The move to Monster Energy serves as the third sponsor change in the sport’s history and one that NASCAR’s leadership is excited about.
“Monster has built its brand on racing and motorsports,” said NASCAR CEO Brian France “and NASCAR is the pinnacle of motorsports in America.”
On top of the NASCAR brand sponsorship, Monster has stakes in Motocross and even the №41 car of the Stewart-Haas team; which will continue to run the Monster Energy Ford Fusion in 2017.
The details of NASCAR’s deal with Monster Energy include a two-year deal with a two-year option worth around $20 million each year. According to Adam Stern of Sports Business Journal, these numbers would make the deal worth more than 2.5x less than the deal Sprint had.
In addition to naming rights, Monster will also usurp Coca-Cola as the official drink of the sport.
With the new season right around the corner, the toughest task becomes getting fans adjusted to the new sponsor and all of the changes that come with it, some of them being the first changes in over four decades.
With demographics that most of NASCAR’s fans to be over 35, the change in title sponsors could help draw in more of the younger crowd that every league and sport is fighting for.
The brand value of Monster and who their following is could have been a key reason for the new partnership as even in France’s interview he described Monster as edgy and ‘fun’, nine times.

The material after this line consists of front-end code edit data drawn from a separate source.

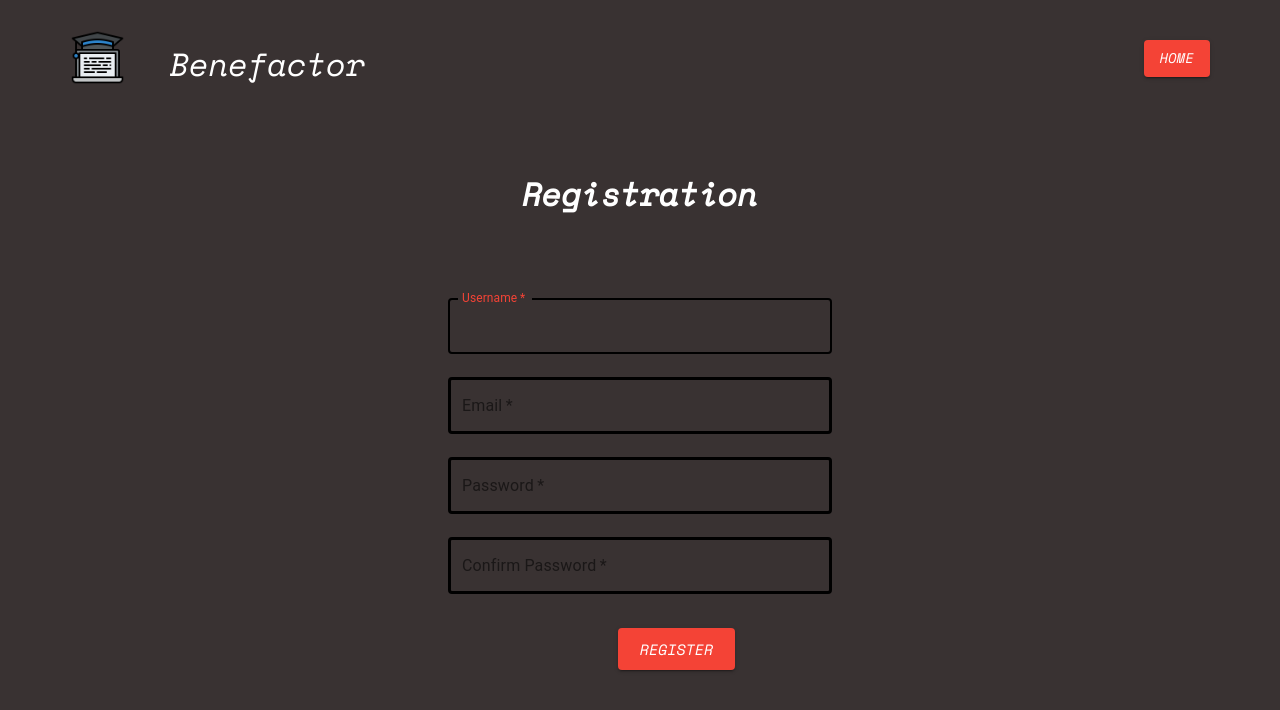
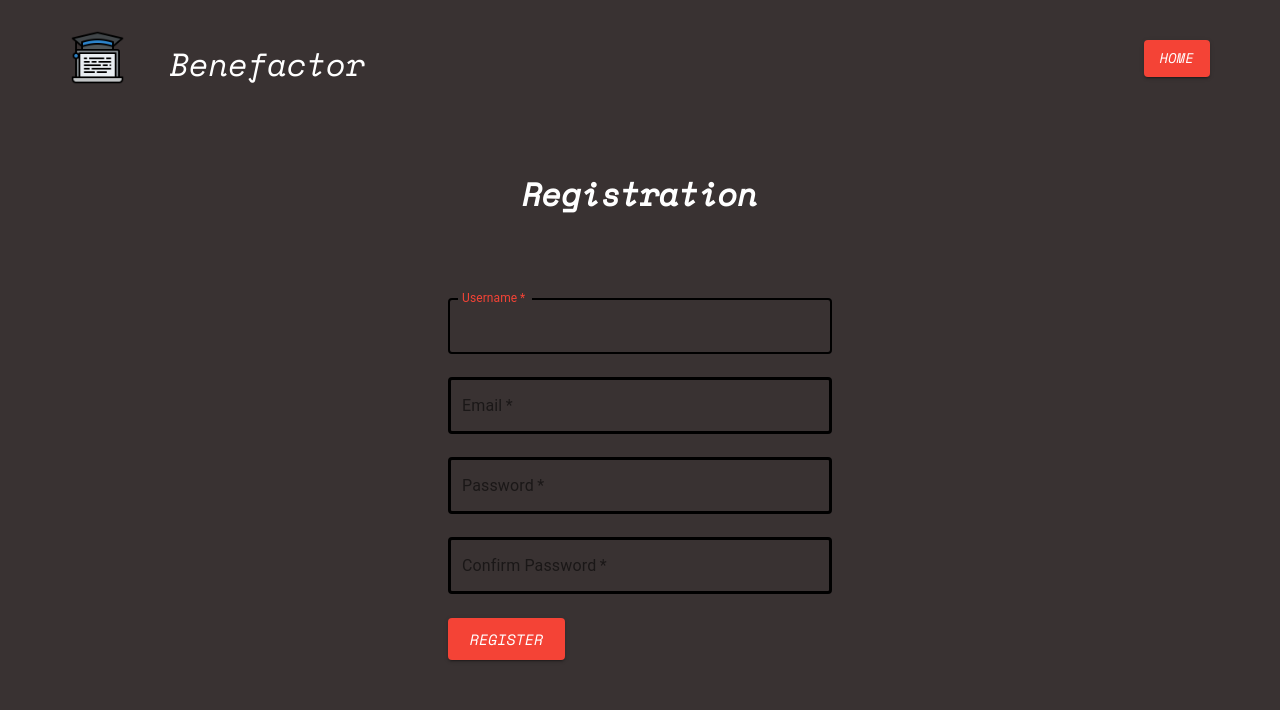
Before and after one commit to Vrishabhsk/Benefactor, a React (Create React App) app in the folder client/: page /Register in a window 1280 px wide. Shown: the top 710 px of the page. Built offline with nearby package versions, Linux system fonts and the light colour scheme; no server answers.

Commit message:
Edited the button for login and register

```diff
--- a/client/src/components/FullWidthTabs.jsx
+++ b/client/src/components/FullWidthTabs.jsx
@@ -1,3 +1,4 @@
+/* eslint-disable react-hooks/exhaustive-deps */
 import React, { useEffect, useState } from "react";
 import Work from "./Work";
 import axios from "axios";
@@ -55,8 +56,7 @@ const useStyles = makeStyles((theme) => ({
     backgroundColor: "#393232",
     margin: "auto",
     width: "60%",
-    ["@media (max-width: 420px)"]: {
-      // eslint-disable-line no-useless-computed-key
+    ["@media (max-width: 420px)"]: { // eslint-disable-line no-useless-computed-key
       width: "98%",
     },
     height: "100%",
--- a/client/src/routes/Login.jsx
+++ b/client/src/routes/Login.jsx
@@ -6,6 +6,7 @@ import Text from "../components/Text";
 import StyledButton from "../components/StyledButton";
 
 function Login({ setAuth }) {
+
   const [login, setLogin] = useState({
     username: "",
     password: "",
@@ -68,7 +69,7 @@ function Login({ setAuth }) {
         />
         <br />
         <br />
-        <StyledButton size="large" margin="10px 0px 0px 170px" text="Login" onClick={handleSubmit} />
+        <StyledButton size="large" text="Login" onClick={handleSubmit} />
       </form>
     </div>
   );
--- a/client/src/routes/Register.jsx
+++ b/client/src/routes/Register.jsx
@@ -95,7 +95,7 @@ function Register({ setAuth }) {
         />
         <br />
         <br />
-        <StyledButton size="large" margin="10px 0px 0px 170px" text="Register" onClick={registerUser} />
+        <StyledButton size="large"  text="Register" onClick={registerUser} />
       </form>
     </div>
   );
```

With the Daytona 500 looming in February, only time will tell as to the success of the new sponsorship.
Stewart-Haas Racing’s Move to Ford Fusions
As mentioned above, Stewart-Haas Racing (co-owned by former champion Tony Stewart) will continue to run the Monster Energy car in 2017. The biggest news out of four car team, that now includes two champions, is that starting this season they will run Ford Fusions instead of the Chevrolet SS model.
With the change, they will no longer be a satellite team of Hendrick Motorsports and will now receive Roush Yates Engines equipment; who caters to the Ford driven teams.
The competitiveness of SHR will increase the demand in parts from Roush Yates, and do Ford better all around.
Since 2009, SHR has won 31 races and two championships in 2011 and 2014. Ford however, has not won a championship since Team Penske in 2012.
With the addition of SHR, Ford will field four top charter teams in 2017 and have the ability to better compete for the first Monster Energy NASCAR Cup title.
When asked, 2014 NASCAR champion Kevin Harvick stated he is cautiously optimistic about the transition but expects there to be bumps along the road, “I couldn’t ask for a better group of people. It’s a bunch of racers, and I think it’s going to be a long winter, but with a group of racers like we have, we should hopefully fire off where we have been.”
The retirement of Tony Stewart will land Clint Bowyer, Harvick’s former teammate at Richard Childress Racing, and previous H-Scott team in the №14 car.